Berkeley is also the home of the poet’s son, Anthony (or Antoni) Milosz.  I met him once before, several years ago at the San Francisco memorial organized by poet Jane Hirshfield, but the resemblance to his father did not strike me nearly so forcefully then.  On Wednesday evening, it gobsmacked me.

Toni has translated his father’s last poems (Wiersze ostatnie was published by Znak in 2006), to be published with the paperback selected this fall as Selected and Last Poems.

The younger Miłosz said that he was aiming at “sound translation,” and felt too often translations of his father’s poems “intellectual content dominates.”

He noted the rhythm of his father’s work, and that, among musical instruments, Miłosz favored the bass and drum – “though he claimed to like the harpsichord and more refined instruments.”

“My father’s poetry is immensely direct,” he said, adding that directness pits it against current trends.

He read his father’s late poem “In Honor of Father Baka,” which he described as “funky, short-lined” poems in the baroque manner.  It’s wry and mysterious – and I am looking forward to the November 15 publication.

Peter Dale Scott reiterated the claim that Czesław Miłosz was “perhaps the greatest poet of our time,” and called him  “a poet of radical hope” in a way “not seen since Schiller and Mickiewicz.” Miłosz saw poetry as “a home for incorrigible hope” — another feature of his work that was “in marked contrast to the times.”

Peter ranked Miłosz with poets from Dante to Blake, the poets who were “enlarging human consciousness.”  He discussed Miłosz’s poem, “Dante,” which concludes:

“The inborn and the perpetual desire
Del deiformo regno — for a God-like domain,
A realm or a kingdom.

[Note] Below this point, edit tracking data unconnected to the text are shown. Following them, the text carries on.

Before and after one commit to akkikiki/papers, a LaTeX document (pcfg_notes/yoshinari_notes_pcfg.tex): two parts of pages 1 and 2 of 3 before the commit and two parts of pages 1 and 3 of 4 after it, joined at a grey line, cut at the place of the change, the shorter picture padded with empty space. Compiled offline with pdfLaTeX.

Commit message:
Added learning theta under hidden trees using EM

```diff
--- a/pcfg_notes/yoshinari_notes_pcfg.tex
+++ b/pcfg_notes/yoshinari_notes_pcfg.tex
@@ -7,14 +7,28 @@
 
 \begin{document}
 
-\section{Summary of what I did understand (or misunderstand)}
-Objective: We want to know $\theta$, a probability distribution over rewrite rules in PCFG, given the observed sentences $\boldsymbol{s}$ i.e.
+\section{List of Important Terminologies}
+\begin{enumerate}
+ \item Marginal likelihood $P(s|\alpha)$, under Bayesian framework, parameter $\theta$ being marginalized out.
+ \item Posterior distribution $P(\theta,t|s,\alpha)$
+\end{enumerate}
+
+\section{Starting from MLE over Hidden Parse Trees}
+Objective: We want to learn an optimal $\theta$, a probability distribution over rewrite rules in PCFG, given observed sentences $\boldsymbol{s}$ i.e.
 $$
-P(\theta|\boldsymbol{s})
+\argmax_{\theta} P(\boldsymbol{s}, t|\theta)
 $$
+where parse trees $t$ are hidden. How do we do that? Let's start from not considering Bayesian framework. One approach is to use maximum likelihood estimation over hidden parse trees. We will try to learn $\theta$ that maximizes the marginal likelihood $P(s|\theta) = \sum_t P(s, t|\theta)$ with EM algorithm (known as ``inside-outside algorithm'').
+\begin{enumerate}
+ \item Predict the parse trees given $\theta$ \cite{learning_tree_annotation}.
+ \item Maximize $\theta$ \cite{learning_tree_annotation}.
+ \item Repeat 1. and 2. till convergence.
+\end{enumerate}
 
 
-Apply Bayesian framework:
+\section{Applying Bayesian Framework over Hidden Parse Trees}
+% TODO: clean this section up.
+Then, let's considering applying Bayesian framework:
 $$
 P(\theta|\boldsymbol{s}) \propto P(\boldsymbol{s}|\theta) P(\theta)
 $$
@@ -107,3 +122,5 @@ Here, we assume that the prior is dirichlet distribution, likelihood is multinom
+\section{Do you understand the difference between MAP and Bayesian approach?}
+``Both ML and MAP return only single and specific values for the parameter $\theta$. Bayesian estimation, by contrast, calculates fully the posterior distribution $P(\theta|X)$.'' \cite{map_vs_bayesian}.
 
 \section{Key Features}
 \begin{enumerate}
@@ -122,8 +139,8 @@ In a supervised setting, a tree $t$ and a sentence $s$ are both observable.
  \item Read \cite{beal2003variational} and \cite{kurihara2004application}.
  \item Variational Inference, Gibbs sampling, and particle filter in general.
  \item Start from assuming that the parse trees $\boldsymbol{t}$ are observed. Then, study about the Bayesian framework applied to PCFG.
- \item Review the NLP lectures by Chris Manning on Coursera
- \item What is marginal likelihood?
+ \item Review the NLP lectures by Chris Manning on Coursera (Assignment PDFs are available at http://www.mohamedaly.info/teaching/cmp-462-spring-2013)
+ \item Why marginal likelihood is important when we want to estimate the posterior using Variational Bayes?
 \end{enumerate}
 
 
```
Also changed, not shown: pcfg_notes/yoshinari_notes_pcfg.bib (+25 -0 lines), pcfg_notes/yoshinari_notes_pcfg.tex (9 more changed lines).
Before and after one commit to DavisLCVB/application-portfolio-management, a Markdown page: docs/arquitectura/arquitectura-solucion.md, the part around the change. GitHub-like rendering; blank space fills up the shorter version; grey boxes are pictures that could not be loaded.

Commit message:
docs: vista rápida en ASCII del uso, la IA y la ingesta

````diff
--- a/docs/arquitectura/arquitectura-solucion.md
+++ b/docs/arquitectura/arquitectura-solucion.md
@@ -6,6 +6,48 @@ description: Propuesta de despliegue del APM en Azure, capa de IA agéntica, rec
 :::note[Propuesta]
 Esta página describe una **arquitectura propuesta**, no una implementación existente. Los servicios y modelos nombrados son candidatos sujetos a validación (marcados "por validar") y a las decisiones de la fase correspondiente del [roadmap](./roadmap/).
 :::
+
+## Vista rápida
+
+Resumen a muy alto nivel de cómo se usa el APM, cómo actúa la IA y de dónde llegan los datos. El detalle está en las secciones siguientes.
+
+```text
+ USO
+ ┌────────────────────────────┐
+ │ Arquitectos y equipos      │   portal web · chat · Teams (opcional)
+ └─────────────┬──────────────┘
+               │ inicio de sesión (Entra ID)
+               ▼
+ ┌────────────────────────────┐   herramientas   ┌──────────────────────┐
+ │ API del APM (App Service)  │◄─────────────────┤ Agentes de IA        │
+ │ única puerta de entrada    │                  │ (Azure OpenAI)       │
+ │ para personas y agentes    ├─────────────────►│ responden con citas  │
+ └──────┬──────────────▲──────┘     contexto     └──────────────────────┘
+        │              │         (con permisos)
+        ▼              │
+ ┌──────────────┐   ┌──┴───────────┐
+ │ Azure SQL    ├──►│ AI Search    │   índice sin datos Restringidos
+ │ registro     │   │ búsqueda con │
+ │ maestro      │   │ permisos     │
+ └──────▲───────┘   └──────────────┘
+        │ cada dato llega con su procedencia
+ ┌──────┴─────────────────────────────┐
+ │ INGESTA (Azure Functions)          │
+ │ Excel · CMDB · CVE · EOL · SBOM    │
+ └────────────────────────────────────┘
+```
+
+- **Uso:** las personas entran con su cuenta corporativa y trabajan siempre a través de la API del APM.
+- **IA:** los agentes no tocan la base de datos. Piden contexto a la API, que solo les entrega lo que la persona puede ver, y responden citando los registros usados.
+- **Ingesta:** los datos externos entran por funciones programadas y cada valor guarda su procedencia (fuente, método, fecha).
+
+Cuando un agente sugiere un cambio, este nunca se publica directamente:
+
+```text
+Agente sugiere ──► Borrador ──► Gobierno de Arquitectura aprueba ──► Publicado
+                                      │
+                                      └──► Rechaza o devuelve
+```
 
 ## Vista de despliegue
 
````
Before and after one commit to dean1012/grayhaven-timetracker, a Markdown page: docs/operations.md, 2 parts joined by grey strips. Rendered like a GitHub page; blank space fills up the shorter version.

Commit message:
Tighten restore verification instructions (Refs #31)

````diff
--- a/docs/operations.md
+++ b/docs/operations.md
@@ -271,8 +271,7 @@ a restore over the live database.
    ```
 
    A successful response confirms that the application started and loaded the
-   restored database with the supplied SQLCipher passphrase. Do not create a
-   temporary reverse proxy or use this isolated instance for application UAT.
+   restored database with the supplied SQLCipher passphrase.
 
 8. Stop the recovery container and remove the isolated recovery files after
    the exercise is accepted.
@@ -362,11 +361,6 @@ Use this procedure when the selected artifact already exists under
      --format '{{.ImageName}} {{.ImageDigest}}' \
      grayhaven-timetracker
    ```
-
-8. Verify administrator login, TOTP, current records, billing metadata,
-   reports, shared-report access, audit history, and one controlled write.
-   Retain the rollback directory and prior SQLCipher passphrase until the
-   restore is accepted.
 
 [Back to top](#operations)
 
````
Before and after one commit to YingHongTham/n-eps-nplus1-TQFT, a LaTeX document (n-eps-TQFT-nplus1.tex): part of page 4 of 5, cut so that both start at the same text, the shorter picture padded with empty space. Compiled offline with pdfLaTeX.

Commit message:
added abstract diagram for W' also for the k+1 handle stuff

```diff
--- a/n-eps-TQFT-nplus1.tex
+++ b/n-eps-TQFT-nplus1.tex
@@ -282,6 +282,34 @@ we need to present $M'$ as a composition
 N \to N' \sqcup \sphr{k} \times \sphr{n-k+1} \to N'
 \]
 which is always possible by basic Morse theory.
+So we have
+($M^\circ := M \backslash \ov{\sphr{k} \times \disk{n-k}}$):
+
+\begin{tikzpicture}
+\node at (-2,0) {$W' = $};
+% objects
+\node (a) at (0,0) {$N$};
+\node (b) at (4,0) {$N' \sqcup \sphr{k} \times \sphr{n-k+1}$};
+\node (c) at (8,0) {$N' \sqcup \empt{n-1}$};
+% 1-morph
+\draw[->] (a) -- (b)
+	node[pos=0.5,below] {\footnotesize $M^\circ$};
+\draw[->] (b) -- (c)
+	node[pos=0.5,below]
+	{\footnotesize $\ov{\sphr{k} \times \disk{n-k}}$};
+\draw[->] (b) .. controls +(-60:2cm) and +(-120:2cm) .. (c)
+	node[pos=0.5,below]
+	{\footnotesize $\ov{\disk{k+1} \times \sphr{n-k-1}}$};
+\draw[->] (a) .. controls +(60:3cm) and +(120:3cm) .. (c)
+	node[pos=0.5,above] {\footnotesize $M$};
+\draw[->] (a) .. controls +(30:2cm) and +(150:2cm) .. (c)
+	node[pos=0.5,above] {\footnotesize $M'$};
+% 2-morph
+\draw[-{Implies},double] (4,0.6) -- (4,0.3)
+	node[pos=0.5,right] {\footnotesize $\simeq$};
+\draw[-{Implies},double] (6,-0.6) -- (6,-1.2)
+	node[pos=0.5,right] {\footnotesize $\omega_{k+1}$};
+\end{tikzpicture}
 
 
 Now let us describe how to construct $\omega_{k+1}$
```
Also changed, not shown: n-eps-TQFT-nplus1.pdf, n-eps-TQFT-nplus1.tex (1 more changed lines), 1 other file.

There is my home.
I cannot help it. I pray for light,
For the inside of the eternal pearl, L’eterna margarita.”

Miłosz, said Peter, was “obsessed with the need to reach the ‘second space’ – the world of paradise and perfection beyond this world we inhabit.”

Peter called Miłosz a “leading visionary of his time, looking into the open space ahead.”

Jane Hirshfield noted that for Miłosz, “everything was I and Thou, everything was personal.”

Most of the evenings speakers at the front of the room arrived via literature, said journalist Mark Danner. “I come here through real estate.”  (That’s not quite true; he was Miłosz’s friend for several years before he bought the poet’s house on Grizzly Peak.)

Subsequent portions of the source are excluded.